You can forgive without reconciling. Because of the importance of filial piety, your emotions may become more settled if you forgive and then, because of the past treatment, you do not have to approach your father, unless you are ready to do so.
Doesn’t forgiveness flow from the moral virtue of justice? As a person strives for justice, then it may be safer to try forgiving.
Justice in its modern sense is to give people their due, to give them what is owed to them. For example, if you are a carpenter and build a table for me, justice requires that I pay you because I owe you the money. With forgiveness, the one who forgives does not exact a price of any kind from the one who acted badly. The one who forgives demands nothing from the other person. Instead, the one who forgives offers mercy, which actually is not deserved by the one who acted badly. If forgiving was equated with any kind of justice, then it follows that the forgiver cannot forgive at all until the other pays some kind of price such as an apology or some kind of recompense. Therefore, forgiving cannot be seen, in a philosophical sense, to flow from justice.

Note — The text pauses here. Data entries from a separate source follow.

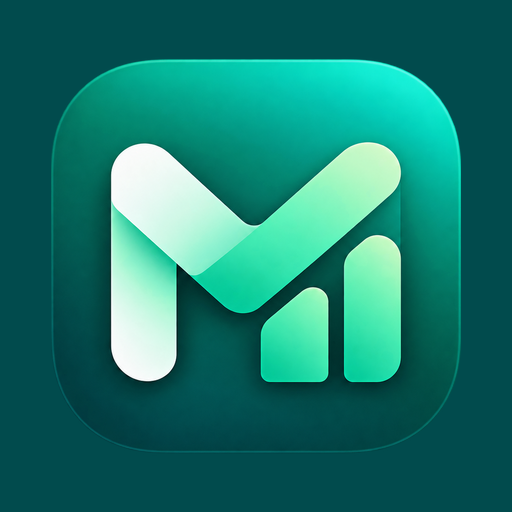
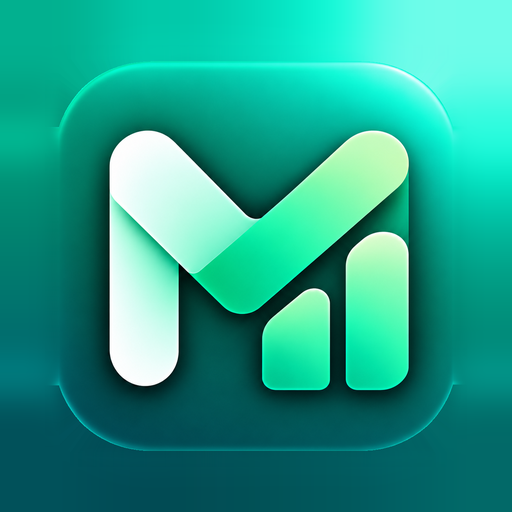
MONEVA v9: новый логотип из PDF (шапка, иконки приложения, PDF), надпись MONEVA в цветах логотипа
Claude-Session: https://claude.ai/code/session_01GbAzjexFASd7erFx6ng7c4

diff --git a/index.html b/index.html
@@ -319,8 +319,9 @@ html, body { height: 100%; overflow: hidden; }
 body { padding: 0 !important; }
 #scroller { position: fixed; left: 0; right: 0; bottom: 0; top: env(safe-area-inset-top, 0px); overflow-y: auto; overflow-x: hidden; -webkit-overflow-scrolling: touch; overscroll-behavior-y: contain;
   padding: 14px max(16px, env(safe-area-inset-left, 0px)) calc(86px + env(safe-area-inset-bottom, 0px)) max(16px, env(safe-area-inset-right, 0px)); }
-.brand img { width: 46px; height: 46px; border-radius: 12px; box-shadow: 0 3px 12px color-mix(in srgb, var(--accent) 38%, transparent); }
-.top h1 { font-size: 1.32rem; font-weight: 850; letter-spacing: 0.14em; background: linear-gradient(90deg, var(--ink) 0%, var(--accent) 100%); -webkit-background-clip: text; background-clip: text; -webkit-text-fill-color: transparent; color: transparent; }
+.brand img { width: 46px; height: 46px; border-radius: 12px; box-shadow: 0 3px 12px rgba(10, 190, 150, 0.35); }
+:root[data-theme="dark"] { --b1: #2df0c4; --b2: #c4fbec; }
+.top h1 { font-size: 1.32rem; font-weight: 850; letter-spacing: 0.14em; background: linear-gradient(90deg, var(--b1, #045a4f) 0%, var(--b2, #09a07c) 100%); -webkit-background-clip: text; background-clip: text; -webkit-text-fill-color: transparent; color: transparent; }
 .slogan { color: var(--ink); opacity: 0.72; font-weight: 500; }
 details.fold { display: block; padding: 0; }
 .fold > summary { list-style: none; display: flex; align-items: center; gap: 10px; padding: 11px 12px; cursor: pointer; min-height: 54px; }
@@ -733,7 +734,7 @@ details.fold { display: block; padding: 0; }
     return f;
   }
   /* ---------- хранение: ничего не стирается, при сомнении — только чтение ---------- */
-  var LEGACY = 'semya-rashody-v1', PREV = 'moneva-prev', LSBK = 'moneva-bk', CORRUPT = 'moneva-corrupt', APPVER = '8';
+  var LEGACY = 'semya-rashody-v1', PREV = 'moneva-prev', LSBK = 'moneva-bk', CORRUPT = 'moneva-corrupt', APPVER = '9';
   var store = { safe: false, why: '', fresh: false, volatile: false, persisted: null, mirror: null, snaps: [], idb: null, lastSnap: 0 };
   function lsGet(k) { try { return localStorage.getItem(k); } catch (e) { store.volatile = true; return null; } }
   function lsSet(k, v) { try { localStorage.setItem(k, v); return true; } catch (e) { return false; } }

diff --git a/sw.js b/sw.js
@@ -1,5 +1,5 @@
 // Кэш для работы без интернета. Увеличьте номер версии, если меняете файлы сайта.
-var CACHE = 'moneva-v8';
+var CACHE = 'moneva-v9';
 var FILES = ['./', './index.html', './manifest.json', './i18n.js', './pdf.js', './pdf-fonts.js', './icon-192.png', './icon-512.png', './icon-maskable-512.png', './logo-mark.png', './apple-touch-icon.png', './favicon-32.png'];
 
 self.addEventListener('install', function (e) {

My partner says that he forgives me, but he seems kind of smug about it. His attitude seems to be “I am better than you.” Is this really an act of forgiving?
In 1978 the psychiatrist R.C.A. Hunter made the important point in a journal article that most of us can tell if an act of forgiving is legitimate or not based on the sincerity of the words and actions. If the other seems to be using forgiving as a way to dominate, to feel superior toward you, then this likely is not genuine forgiveness. You could try having a conversation with him about this and gently state that his actions do not seem to suggest a true sense of forgiving in which you meet person-to-person in a genuine spirit of respect and love.

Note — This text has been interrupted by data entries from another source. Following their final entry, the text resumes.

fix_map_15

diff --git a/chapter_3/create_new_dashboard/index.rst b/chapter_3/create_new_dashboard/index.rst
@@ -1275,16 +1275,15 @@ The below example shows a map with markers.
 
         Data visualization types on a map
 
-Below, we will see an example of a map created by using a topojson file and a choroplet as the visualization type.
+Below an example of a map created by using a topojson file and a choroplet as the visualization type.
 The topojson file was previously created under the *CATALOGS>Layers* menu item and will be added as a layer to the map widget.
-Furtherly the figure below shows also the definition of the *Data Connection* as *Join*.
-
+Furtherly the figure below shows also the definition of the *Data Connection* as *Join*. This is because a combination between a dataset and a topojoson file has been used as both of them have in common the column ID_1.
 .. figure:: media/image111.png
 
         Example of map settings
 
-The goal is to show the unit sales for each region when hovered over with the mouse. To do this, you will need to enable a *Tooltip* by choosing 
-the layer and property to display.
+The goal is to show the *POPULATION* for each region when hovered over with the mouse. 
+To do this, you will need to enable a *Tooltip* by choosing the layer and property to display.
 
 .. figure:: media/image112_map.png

I have a problem. I am out of an unhealthy relationship. My ex-boyfriend now is in a new relationship with another woman. He seems to want me to forgive him so he can be free of his own guilt because he broke his own moral standard. In other words, he is not asking for forgiveness for my sake, for my well-being, but only for his. So, do I even tell him that I have forgiven when I have gone down that path?
Forgiving is your choice when you are ready. There are many reasons why you might forgive: a) to aid his recovery of his well-being; b) to aid your own recovery; and c) as an end in and of itself, among other reasons. So, you can forgive, for example, because it is good in and of itself. If you decide to forgive also as a way to aid his recovery, even when he is uninterested in your recovery, this would be a very deep sense of forgiving, doing so through pain for his sake. This kind of goal can take time and so please be gentle with yourself as you discern the answer to your goal regarding why you are forgiving. If you are not ready to forgive in particular for his sake, you can start by forgiving so that you are free of resentment and can move forward well in life. The other reason might develop in you later.

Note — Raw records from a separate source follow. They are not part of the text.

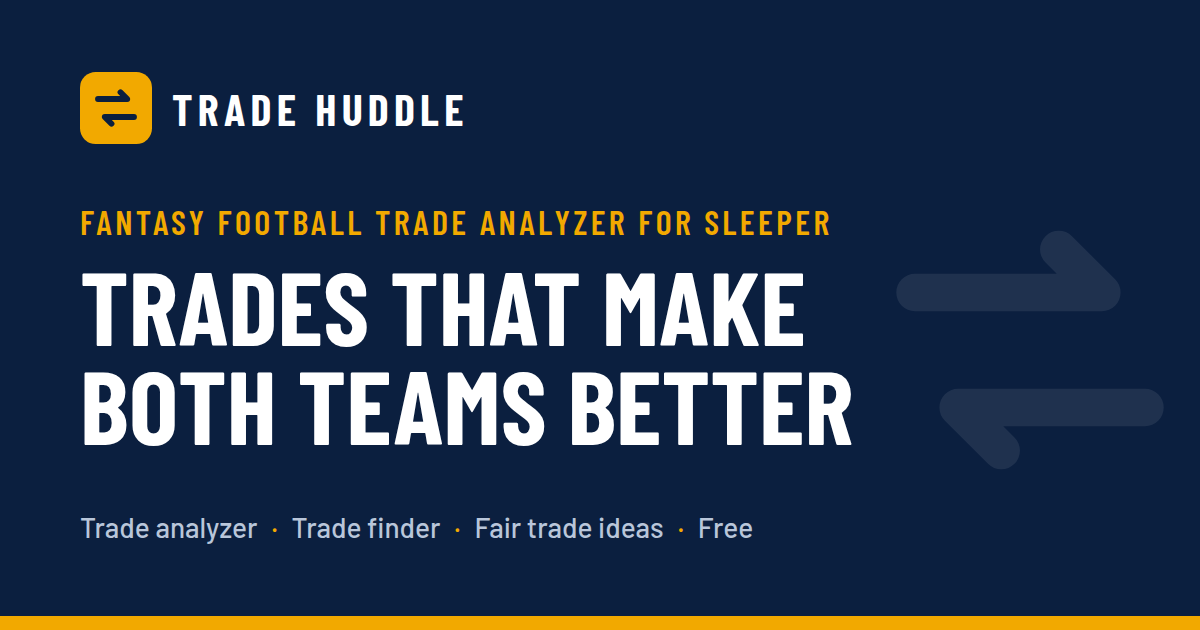
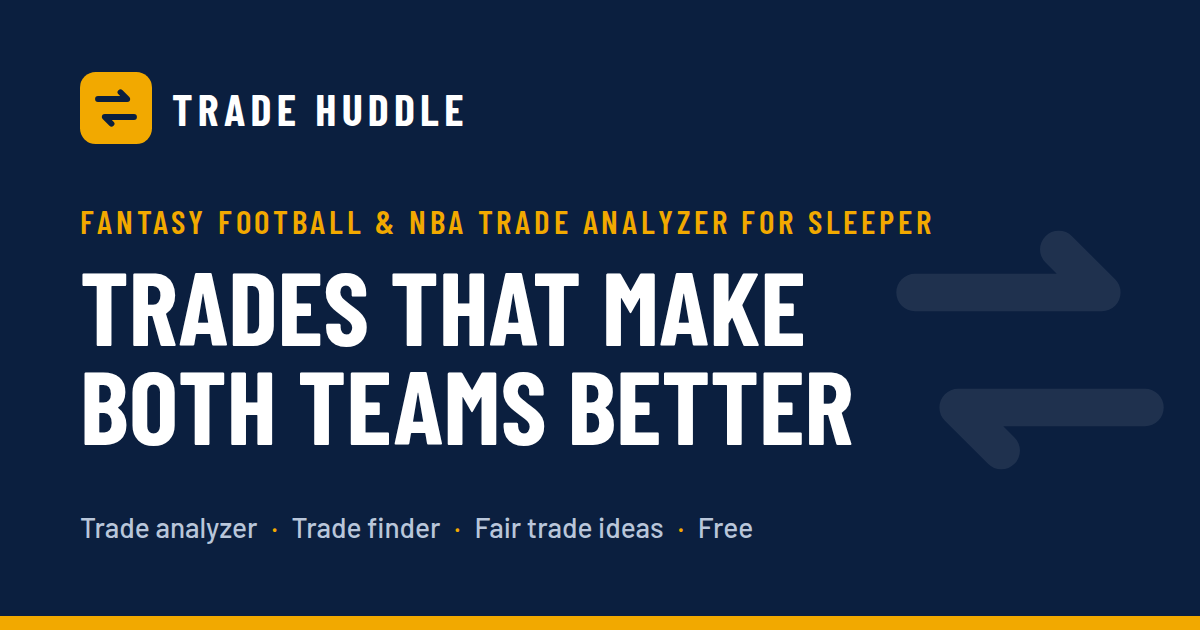
Link preview image: fantasy football & NBA

Changed region(s): [[0.0617, 0.3317, 0.8017, 0.3921]]

diff --git a/web/src/lib/site.ts b/web/src/lib/site.ts
@@ -23,7 +23,7 @@ export const OG_IMAGE = {
   url: `${SITE_URL}/og.png`,
   width: 1200,
   height: 630,
-  alt: "Trade Huddle: fantasy football trade analyzer for Sleeper leagues",
+  alt: "Trade Huddle: fantasy football and NBA trade analyzer for Sleeper leagues",
 };
 
 /** Structured data (schema.org) describing the site as a free web app. */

How do I correct a child who equates forgiving with revenge? The thought in this child, age 6, is that if he can get back at the other person, then they can move on together.
A key issue is to begin talking with the child about how all people are special, unique, and irreplaceable. All people have built-in worth. As Horton the elephant says in the Dr. Seuss classic, Horton Hears a Who, “A person’s a person no matter how small.” Try to get the child to see this and to see that the proper response to other people is kindness. Getting back at someone who behaved badly is not kindness and so this cannot possibly be forgiveness. It is important also to bring in the issue of justice. If a child is being bullied by another, for example, the one who might forgive needs to seek justice by telling an adult about the unfair situation.